Evil genius had that kind of graphical vibe though.
Steam seems to be winning. I like the fact if I format the PC I log onto Steam and it gives me all my games back through the power of the interet. How good is Steam eh?
Dabs: Can I also just say, because I'm seeing lots of comments about Portal ripping-off PREY on various gaming forums and it's starting to annoy me.
It's not ripping off Prey at all. I had this conversation with the people who made it (the same Narbacular Drop team). At the time, they felt it was pretty unfortunate for them that PREY was going to make it out onto the market before them. Fact is, they came up with this concept long before PREY had been re-announced and certainly before anything was known of portals playing a role in PREY. Furthermore, where portals are part of the game in PREY, portals ARE the game in this. This is totally unlike PREY as a gameplay experience, and this is coming from someone who's played both. Portal is more challenging, much more of a unique experience and arguably just much more fun. I still can't believe they're just handing it over with Episode Two though. If stuff like The Ship and Dawrinia can ask for $20, there's no sane reason why an arguably better product (certainly an equal) shouldn't be able to as well.
Pentadact: I think it can, but since it's made internally by Valve, they can also use it as part of their business strategy.

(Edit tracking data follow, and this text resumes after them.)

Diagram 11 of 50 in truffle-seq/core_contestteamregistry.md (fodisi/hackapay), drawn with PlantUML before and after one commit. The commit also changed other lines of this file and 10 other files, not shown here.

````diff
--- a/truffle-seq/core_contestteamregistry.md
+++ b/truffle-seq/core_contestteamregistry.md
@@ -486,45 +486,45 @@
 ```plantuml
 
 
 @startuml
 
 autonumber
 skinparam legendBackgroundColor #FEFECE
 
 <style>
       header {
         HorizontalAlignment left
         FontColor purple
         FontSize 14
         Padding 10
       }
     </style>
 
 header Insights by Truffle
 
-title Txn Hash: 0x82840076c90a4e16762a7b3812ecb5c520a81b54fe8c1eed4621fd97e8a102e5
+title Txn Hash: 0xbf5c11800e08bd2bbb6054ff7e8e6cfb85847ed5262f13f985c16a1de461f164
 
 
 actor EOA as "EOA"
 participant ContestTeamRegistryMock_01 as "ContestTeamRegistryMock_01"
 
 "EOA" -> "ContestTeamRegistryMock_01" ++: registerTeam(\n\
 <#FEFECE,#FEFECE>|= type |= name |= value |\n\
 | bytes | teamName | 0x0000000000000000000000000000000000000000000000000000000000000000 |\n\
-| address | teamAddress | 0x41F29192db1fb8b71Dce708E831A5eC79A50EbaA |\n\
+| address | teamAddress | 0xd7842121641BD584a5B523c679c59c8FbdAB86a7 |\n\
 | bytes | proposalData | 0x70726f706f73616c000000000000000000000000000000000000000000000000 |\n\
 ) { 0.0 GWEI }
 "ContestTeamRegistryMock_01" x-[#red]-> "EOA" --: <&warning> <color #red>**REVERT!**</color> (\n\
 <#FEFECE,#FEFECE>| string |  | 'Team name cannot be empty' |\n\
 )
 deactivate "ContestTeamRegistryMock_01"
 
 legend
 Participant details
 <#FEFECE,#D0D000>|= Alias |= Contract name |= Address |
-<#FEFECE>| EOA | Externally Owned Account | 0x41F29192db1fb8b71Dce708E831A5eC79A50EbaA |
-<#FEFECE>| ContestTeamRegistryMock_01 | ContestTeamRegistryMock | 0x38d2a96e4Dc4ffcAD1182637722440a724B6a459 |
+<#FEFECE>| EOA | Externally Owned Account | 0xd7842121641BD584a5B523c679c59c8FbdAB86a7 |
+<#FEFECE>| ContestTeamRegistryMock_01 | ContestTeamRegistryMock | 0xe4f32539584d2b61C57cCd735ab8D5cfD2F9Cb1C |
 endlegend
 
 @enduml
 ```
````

That strategy seems to involve overshooting wildly on value for money, and packaging things together that would sell better on their own. I've already gone into my lame best-guesses as to why that might seem like a good idea.
As a not entirely relevant aside, if I were an indie developer with an experimental game like that, I would much rather have it distributed free with Episode Two than sold on its own. Since they're not, anymore, but are instead part of Valve, I'm hoping it means that they want to promote the Portal name more than they want to make a bit of money off it. Because that would suggest future Portal stuff, and having now seen the Portal trailer, that's an extremely exciting prospect. I cannot forgive you for having played it, by the way Dabs.

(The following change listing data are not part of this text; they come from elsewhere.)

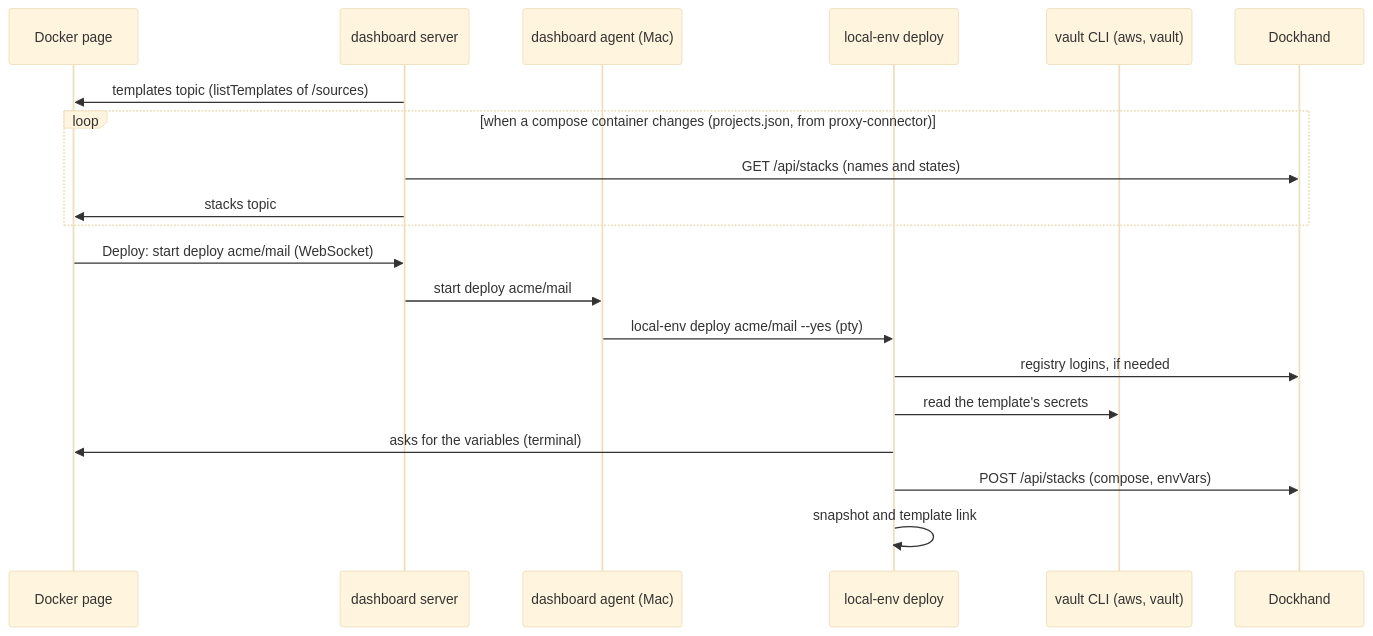
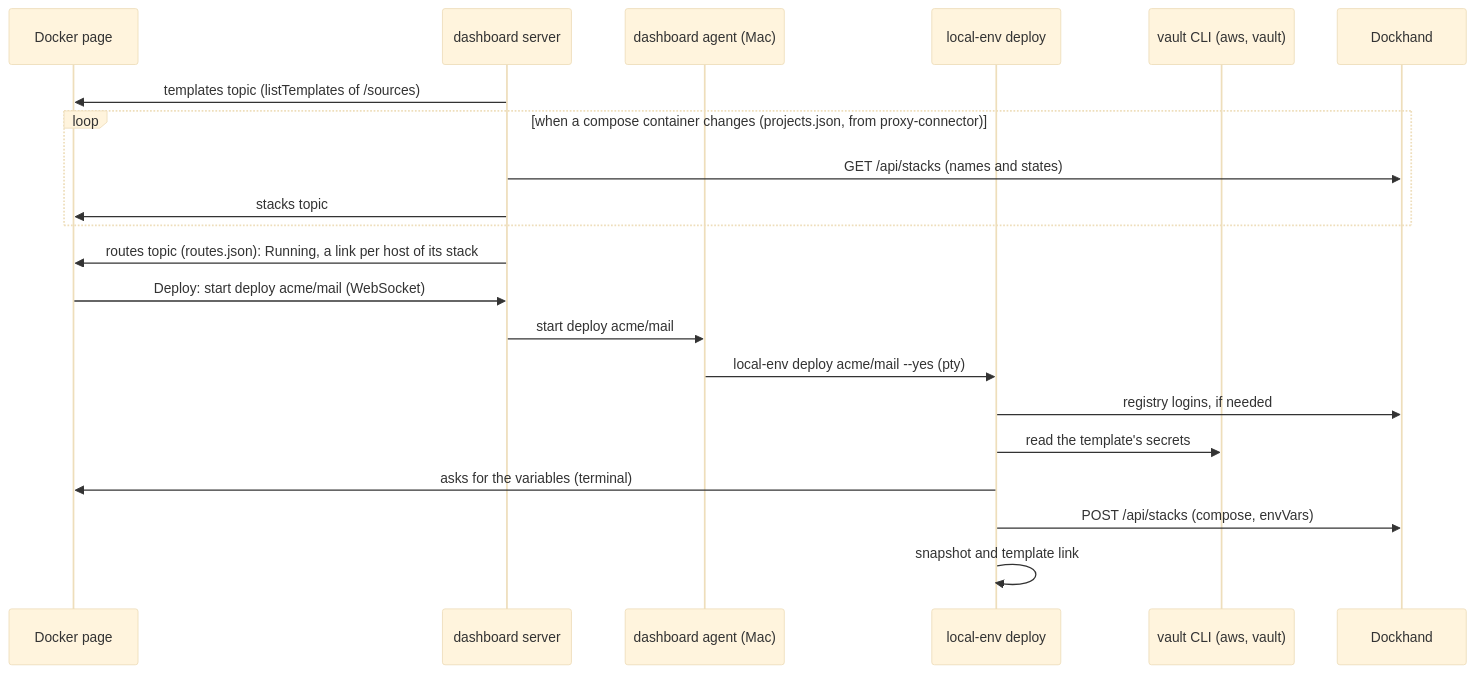
One commit to cgaube/local-env changed the diagram in docs/3-how-it-works/docker-catalog.md. Above: the diagram before and after it, drawn with Mermaid (base theme). The commit also changed other lines of this file and 10 other files, not shown here.

First line of the commit message:
Link every host on Docker cards and show sync progress (#66)

````diff
--- a/docs/3-how-it-works/docker-catalog.md
+++ b/docs/3-how-it-works/docker-catalog.md
@@ -31,22 +31,23 @@
 ```mermaid
 sequenceDiagram
   participant Page as Docker page
   participant Dash as dashboard server
   participant Agent as dashboard agent (Mac)
   participant CLI as local-env deploy
   participant Vault as vault CLI (aws, vault)
   participant DH as Dockhand
   Dash->>Page: templates topic (listTemplates of /sources)
   loop when a compose container changes (projects.json, from proxy-connector)
     Dash->>DH: GET /api/stacks (names and states)
     Dash->>Page: stacks topic
   end
+  Dash->>Page: routes topic (routes.json): Running, a link per host of its stack
   Page->>Dash: Deploy: start deploy acme/mail (WebSocket)
   Dash->>Agent: start deploy acme/mail
   Agent->>CLI: local-env deploy acme/mail --yes (pty)
   CLI->>DH: registry logins, if needed
   CLI->>Vault: read the template's secrets
   CLI->>Page: asks for the variables (terminal)
   CLI->>DH: POST /api/stacks (compose, envVars)
   CLI->>CLI: snapshot and template link
 ```
````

It doesn't worry me too much that people might think Prey thought up portals first, as though that's some kind of new invention to sci-fi, but I do hope people realise how different Portal is. Prey's spatial trickery is arbitrary, rigid and didn't make the experience any more interesting than Quake 4, for me. Portal and Narbacular Drop take a single strong concept and craft it into a completely original type of game, and I love Valve for noticing that, taking them on board, and rolling it out to the absolute largest number of people they could possibly reach.
The_B: Don't worry Dabs, look at how many people think 24 invented the split screen...
Jason L: Some time later, and just for the sake of pedantry (careful with the tags now...) Portals >> Prey, very different games, blah blah blah, but in fact Prey did come up with shoot-through/move-through portals first. Ohhhh, so very first; remember, Prey was originally supposed to compete with Half-Life. I still have the big PC Gamer (US) feature on it, back when it was using a heavily modified...Quake?...engine. In addition to portals, it was altered to do things like rooms over rooms that were connected, allowing stuff like traversable (horizontal) girders, catwalks and balconies!!! The portals are explicitly mentioned in the feature and may have been user-creatable as well, although probably just user controllable like they turned out; it's not especially clear.
It also had the rather neat idea of the protagonist being abducted for gladiatorial duty, and a "hexagon" of bosses embodying different warrior virtues and requiring different approaches to defeat. The explicit examples given were a big, fat Might guy who could squash you like a bug head-on and required lots of stealth, cover and careful shooting, and an opposing...Stealth, I think...boss who moved fast and was difficult to see and hit, so required profligate firepower and speed. It's a shame some of the good ideas dropped out along the way. And of course that they simultaneously named their protagonist, who had always been Native American, Tommy Hawk and tried to make the game have a story.